"Sure, honey," she looked at me. "You just take this with you and they'll change your name for you."
"Right," I replied. "And for him, too?"
She looked at me like I'd just sprouted a second head. After going around that same exchange again, she finally sighed and said, "If he's going to change his name, too, he'll need a lawyer."
Weeks later, we took our forms and our marriage license into the social security office, bracing for more crazy looks when we explained that we were taking each other's name and making a double surname for our family.
"These forms are correct?" the social security clerk asked, barely looking up from his desk.
"Yes," we replied.
"Do you want a hyphen in there?"
"No." (My husband felt like we had enough punctuation already with the apostrophe from his last name, and who was I to argue with a man who volunteered to take my name along with his own?)
"Okay. You'll get your new cards in the mail." And that was that.
Now, nine years and two kids later, we all have four names -- and I love it and hate it at the same time. It means the world to me that my husband was willing to change his name, too, without being asked. And it was important to me to keep all of my names while also taking his. We weren't following anyone's tradition, but we did what felt right and symbolic to us.

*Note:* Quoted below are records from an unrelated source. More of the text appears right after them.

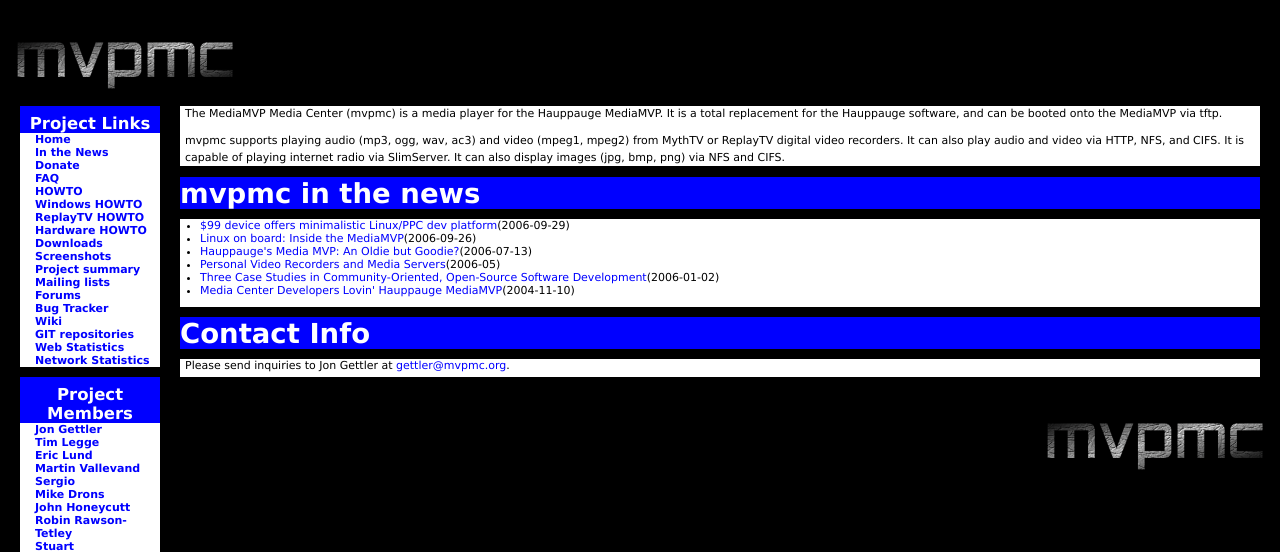
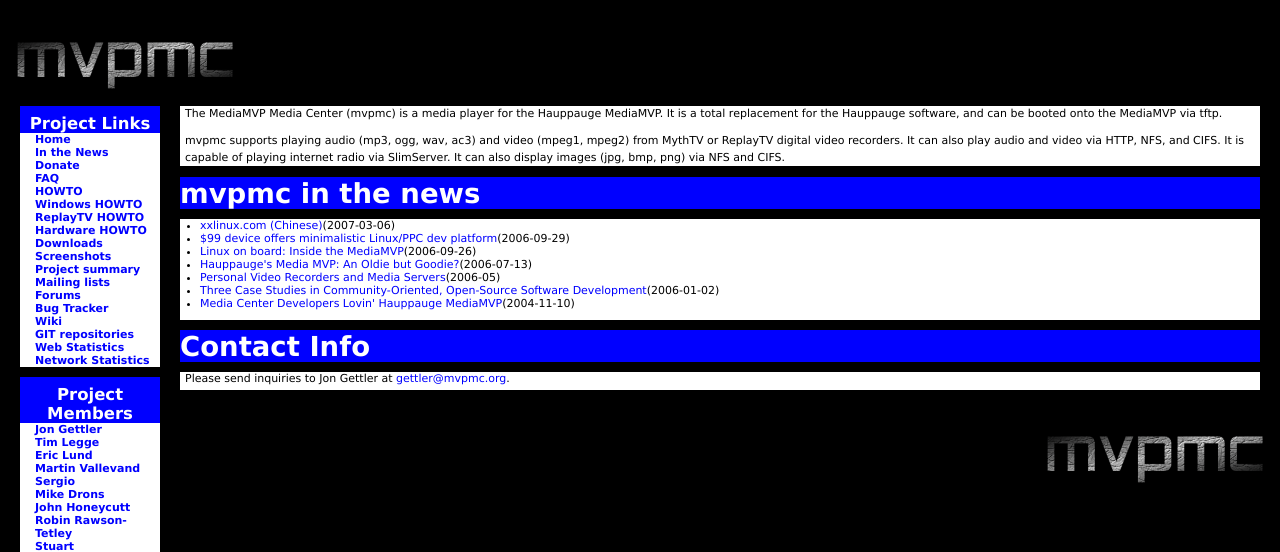
Before and after one commit to mvpmc/mvpmc.github.io, a PHP site: page /index.php?pg=press in a window 1280 px wide. Shown: the top 552 px of the page. Run offline with PHP 8.4, Linux system fonts and the light colour scheme.

Commit message:
Add a link to a Chinese article.

```diff
--- a/htdocs/press.php
+++ b/htdocs/press.php
@@ -17,6 +17,7 @@ function article($date, $url, $name)
     print "</a>($date)\n";
 }
 
+article("2007-03-06", "http://www.xxlinux.com/linux/article/development/embed/20070306/7811.html", "xxlinux.com (Chinese)");
 article("2006-09-29", "http://www.linuxdevices.com/news/NS6566396725.html", "$99 device offers minimalistic Linux/PPC dev platform");
 article("2006-09-26", "http://www-128.ibm.com/developerworks/linux/library/l-lobmediamvp.html", "Linux on board: Inside the MediaMVP");
 article("2006-07-13", "http://www.tomsnetworking.com/2006/07/13/hauppauge_media_mvp/index.html", "Hauppauge's Media MVP: An Oldie but Goodie?");
```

The downsides are that monograms are really tricky and no one understands what our last name is. Sometimes I don't mind when people skip over my contribution to the double name, but I never know where we'll be alphabetized at will-call or the pharmacy. It's also a lot to put on a kindergartner just learning how to write his first name, only to discover that he has three more to figure out.

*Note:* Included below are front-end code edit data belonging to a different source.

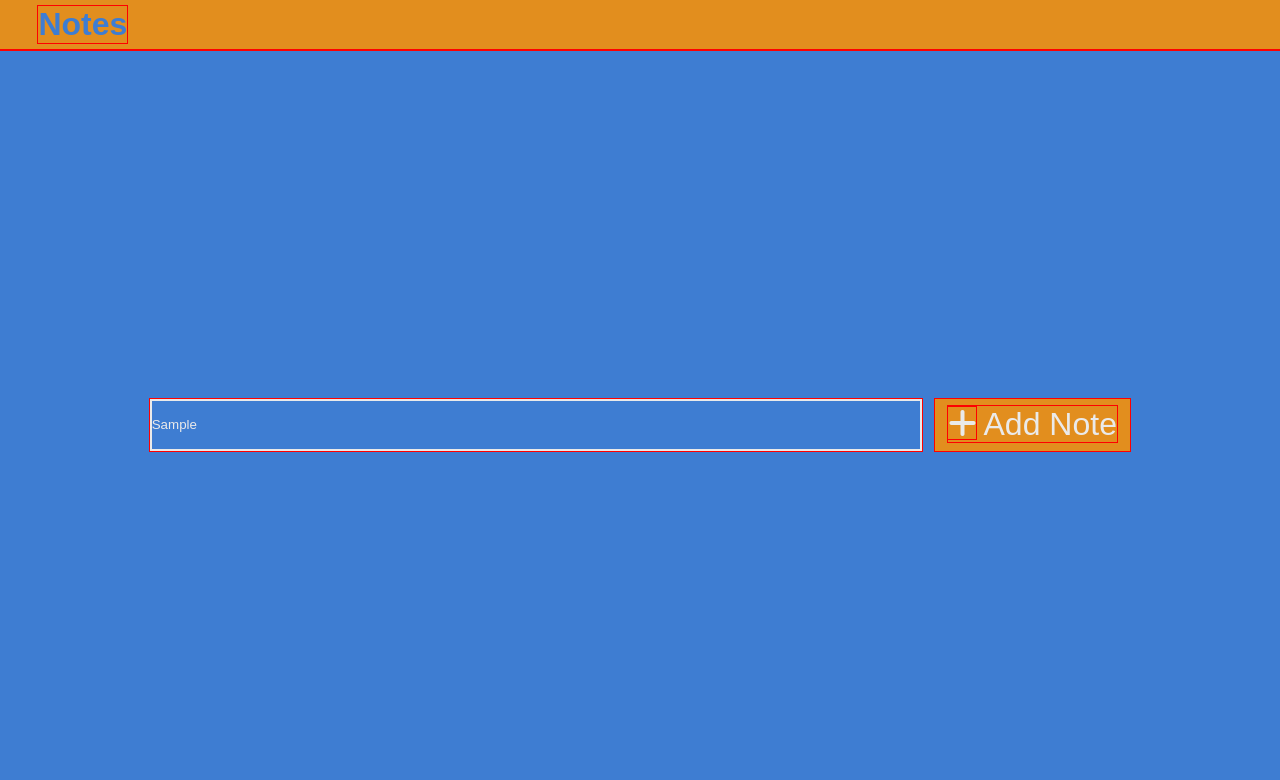
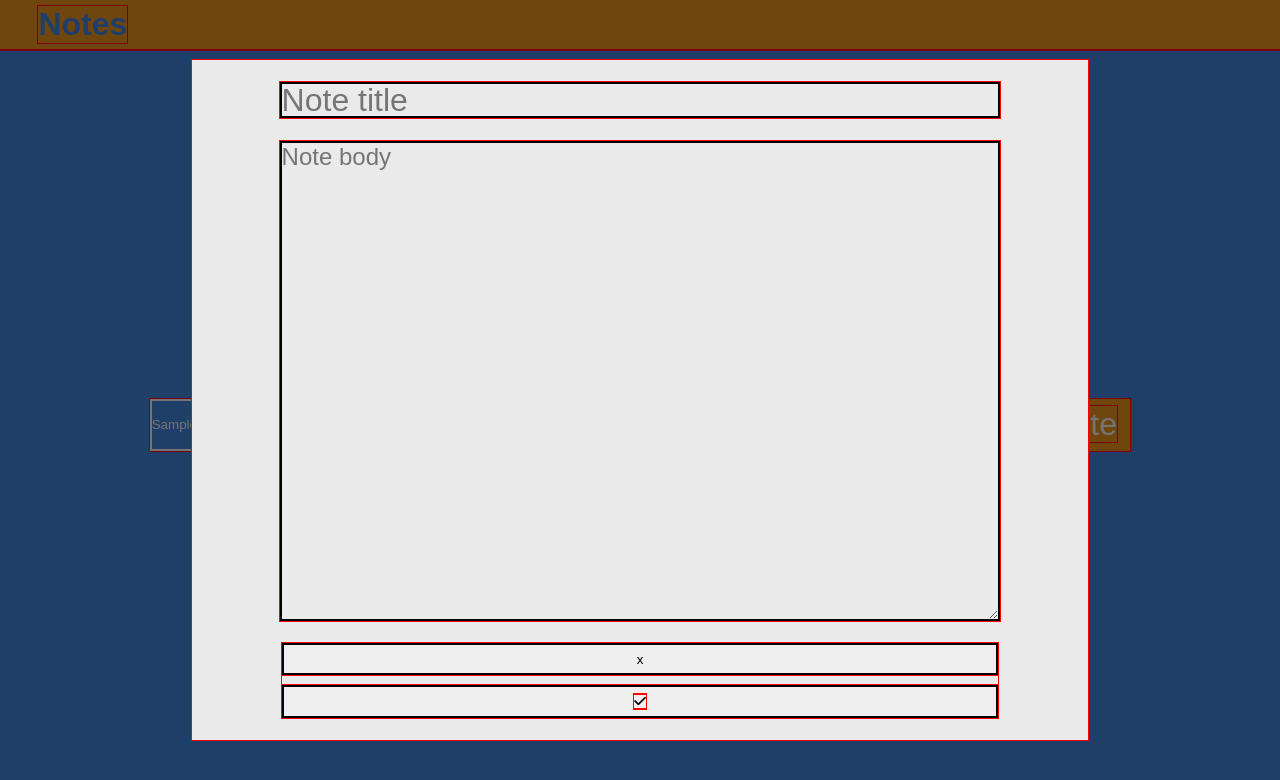
Before and after one commit to Boluski/Notes, a plain HTML site: page index.html in a window 1280 px wide. Both pictures are taken after typing "Sample" into the empty fields and a click on the button "Add Note". Drawn offline with Linux system fonts and the light colour scheme.

Commit message:
finish and refine the modal for both small and large screen sizes

```diff
--- a/index.html
+++ b/index.html
@@ -29,19 +29,24 @@
                 </span>
             </button>
         </div>
+        <div class="new-note-container">
             <div class="new-note">
-            <input class="new-note-heading" type="text" name="" id="">
-            <textarea class="new-note-body" name="" id="" cols="30" rows="10"></textarea>
+                <input class="new-note-heading" type="text" placeholder="Note title" name="" id="">
+                <textarea class="new-note-body" placeholder="Note body" name="" id="" cols="30" rows="10"></textarea>
                 <div class="new-note-button">
                     <button class="button-cancel">
                         x
                     </button>
                     <button class="button-save">
+                        <span class="button-save-span">
                             <i class="fa fa-check"></i>
+                        </span>
                     </button>
                 </div>
             </div>
         </div>
+
+    </div>
     <script src="./main.js"></script>
 </body>
 </html>
--- a/main.js
+++ b/main.js
@@ -1,8 +1,16 @@
 let newModalButton = document.querySelector('.body-button');
-let newNote = document.querySelector('.new-note');
+let newModalButtonLarge = document.querySelector('.search-add-button');
+
+let newNote = document.querySelector('.new-note-container');
 let newNoteCancelButton = document.querySelector('.button-cancel')
 
 newModalButton.addEventListener('click', () => {
+    newNote.style.display = 'flex'
+    newNote.style.transform = 'translate(0%, 0%)';
+    newNote.style.opacity = '1';
+});
+
+newModalButtonLarge.addEventListener('click', () => {
     newNote.style.display = 'flex'
     newNote.style.transform = 'translate(0%, 0%)';
     newNote.style.opacity = '1';
--- a/style.css
+++ b/style.css
@@ -67,17 +67,26 @@
 }
 
 
-.new-note{
-    background-color: #EAEAEA;
+.new-note-container{
+    background-color: transparent;
     position: absolute;
     width: 100%;
     height: 100%;
     display: flex;
     flex-direction: column;
-    align-items: center;
     opacity: 0;
     display: none;
     transform: translate(0%, 100%);
+}
+
+.new-note{
+    width: 100%;
+    height: 100%;
+    background-color: #EAEAEA;
+    display: flex;
+    flex-direction: column;
+    align-items: center;
+    justify-content: space-evenly;
 }
 
 .new-note-heading{
@@ -87,8 +96,6 @@
     border: 2px solid #000;
     width: 80%;
     height: 2rem;
-    margin: 1em 0em 1em 0em;
-
 }
 
 .new-note-body{
@@ -97,14 +104,12 @@
     font-family: sans-serif;
     border: 2px solid #000;
     width: 80%;
-    height: 80%;
-    margin: 1em 0em 1em 0em;
-
+    height: 70%;
+    margin: 0em 0em 0em 0em;
 }
 
 .new-note-button{
     width: 80%;
-    margin: 1em 0em 1em 0em;
     display: flex;
     justify-content: space-between;
 }
@@ -157,4 +162,38 @@
         color: #EAEAEA;
         font-size: 2rem;
     }
+
+    .new-note-container{
+        justify-content: center;
+        align-items: center;
+        background-color: rgba(0, 0, 0, 0.5);
+    }
+
+    .new-note{
+        width: 70%;
+        height: 85%;
+        background-color: #EAEAEA;
+        display: flex;
+        flex-direction: column;
+        align-items: center;
+        justify-content: space-evenly;
+    }
+
+    .new-note-button{
+        height: 11%;
+        flex-direction: column;
+        justify-content: space-between;
+    }
+
+    .button-cancel{
+        border: 2px solid #000;
+        width: 100%;
+        padding: 0.5em 0 0.5em 0;
+    }
+
+    .button-save{
+        border: 2px solid #000;
+        width: 100%;
+        padding: 0.5em 0 0.5em 0;
+    }
 }
```
Lines whose indentation alone changed are shown as unchanged.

I thought of all this on Sunday while reading the wedding announcements (oh, come on, like you never read them). There were only two weddings listed, but both involved grooms with double surnames. For both marriages, it looked like the husband planned to keep his double surname as is, but each bride had a different solution to her married name.
In one case, the bride simply took the groom's hyphenated surname. In the other, the bride created a new hyphenated surname with her maiden name followed by the groom's second surname. That made me wonder what they've discussed doing for kids' names. And did the groom's mother feel slighted that her daughter-in-law didn't take her part of the surname?
Regardless, it's nice to see people finding their own ways through and around the married name conundrum. And if either one of my four-named children ends up marrying another four-named person, I'm promising now to stay out of the way and let them figure it out for themselves -- as long as it's something they decide together.